city
Bijawar is located in Madhya Pradesh
Bijawar
Bijawar
Bijawar is located in India
Bijawar
Bijawar
Location in Madhya Pradesh, India
Coordinates: 24°38′N 79°30′E / 24.63°N 79.5°E / 24.63; 79.5Coordinates: 24°38′N 79°30′E / 24.63°N 79.5°E / 24.63; 79.5
Country  India
State Madhya Pradesh
District Chhatarpur
Government
 • Body Government of Madhya Pradesh
Elevation 398 m (1,306 ft)
Languages
 • Official Hindi
Time zone IST (UTC+5:30)
PIN 471405
Vehicle registration MP-16
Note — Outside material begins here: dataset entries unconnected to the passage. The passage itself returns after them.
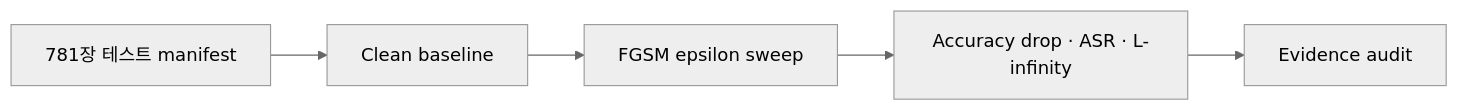
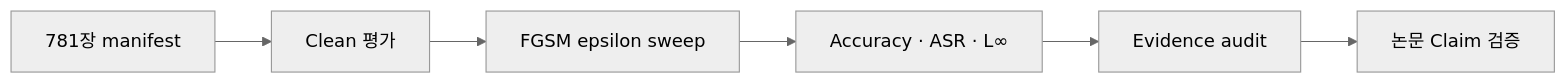
Before and after one commit to heechan9/AdversarialAI_Security: the diagram in README.md, drawn with Mermaid (neutral theme). The commit also changed other lines of this file, not shown here.

````diff
--- a/README.md
+++ b/README.md
@@ -40,7 +101,8 @@
 ```mermaid
 flowchart LR
-    A[781장 테스트 manifest] --> B[Clean baseline]
-    B --> C[FGSM epsilon sweep]
-    C --> D[Accuracy drop · ASR · L-infinity]
-    D --> E[Evidence audit]
+    A["781장 manifest"] --> B["Clean 평가"]
+    B --> C["FGSM epsilon sweep"]
+    C --> D["Accuracy · ASR · L∞"]
+    D --> E["Evidence audit"]
+    E --> F["논문 Claim 검증"]
 ```
````
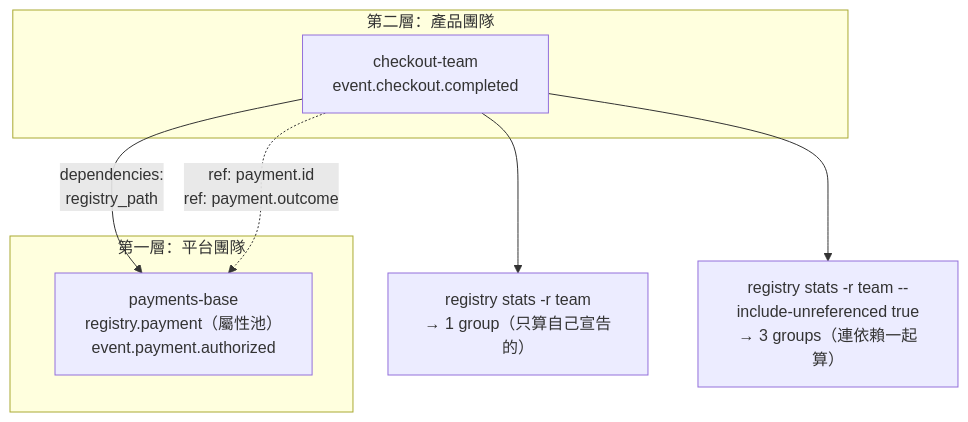
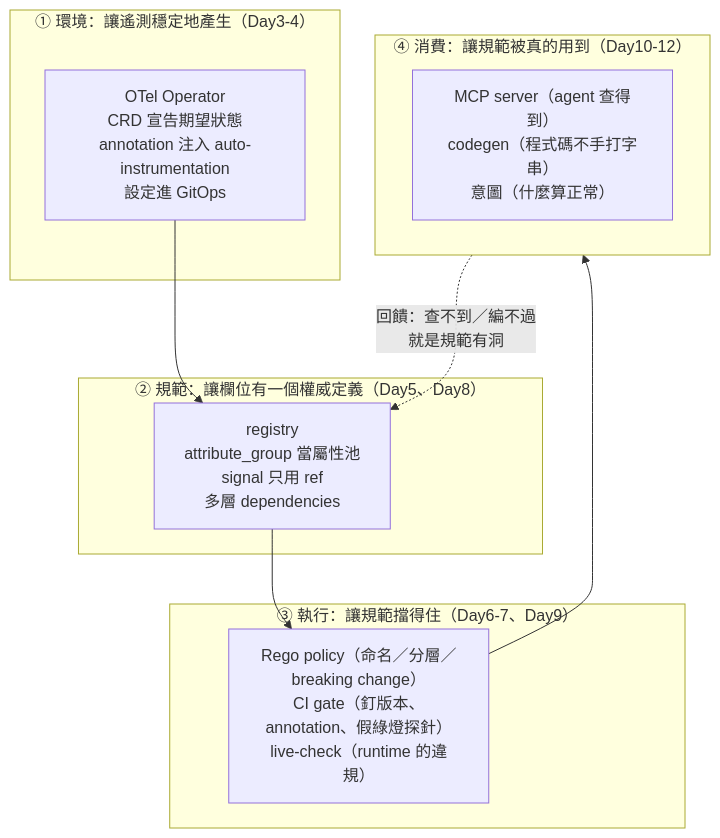
The diagram in weaver-demo/ironman-2026/day13.md (tedmax100/o11y-bench), drawn with Mermaid before and after one commit. The commit also changed other lines of this file and 15 other files, not shown here.

````diff
--- a/weaver-demo/ironman-2026/day13.md
+++ b/weaver-demo/ironman-2026/day13.md
@@ -128,16 +20,18 @@
 ```mermaid
 flowchart TB
-    subgraph L1["第一層：平台團隊"]
-      B["payments-base<br/>registry.payment（屬性池）<br/>event.payment.authorized"]
+    subgraph P1["① 環境：讓遙測穩定地產生（Day3-4）"]
+      O["OTel Operator<br/>CRD 宣告期望狀態<br/>annotation 注入 auto-instrumentation<br/>設定進 GitOps"]
     end
-    subgraph L2["第二層：產品團隊"]
-      T["checkout-team<br/>event.checkout.completed"]
+    subgraph P2["② 規範：讓欄位有一個權威定義（Day5、Day8）"]
+      R["registry<br/>attribute_group 當屬性池<br/>signal 只用 ref<br/>多層 dependencies"]
     end
-    T -->|"dependencies:<br/>registry_path"| B
-    T -.->|"ref: payment.id<br/>ref: payment.outcome"| B
+    subgraph P3["③ 執行：讓規範擋得住（Day6-7、Day9）"]
+      G["Rego policy（命名／分層／breaking change）<br/>CI gate（釘版本、annotation、假綠燈探針）<br/>live-check（runtime 的違規）"]
+    end
+    subgraph P4["④ 消費：讓規範被真的用到（Day10-12）"]
+      M["MCP server（agent 查得到）<br/>codegen（程式碼不手打字串）<br/>意圖（什麼算正常）"]
+    end
 
-    S1["registry stats -r team<br/>→ 1 group（只算自己宣告的）"]
-    S2["registry stats -r team --include-unreferenced true<br/>→ 3 groups（連依賴一起算）"]
-    T --> S1
-    T --> S2
+    O --> R --> G --> P4
+    P4 -.->|"回饋：查不到／編不過<br/>就是規範有洞"| R
 ```
````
Bijawar is a town and a nagar panchayat And now is called a Nagar Parishad in Chhatarpur district in the state of Madhya Pradesh, India. It is the administrative headquarters of Bijawar Taluk, and was formerly the capital of a princely state of British India of the same name.The people of Bijawar are demanding the district status from their state government.

History[edit]

Main article: Bijawar State

The native state of Bijawar covered an area of 2520 km² (973 sq. m.) in the Bundelkhand Agency. Forests covered nearly half the total area of the state, which was believed to be rich in minerals, but lack of transport facilities had hindered the development of its resources.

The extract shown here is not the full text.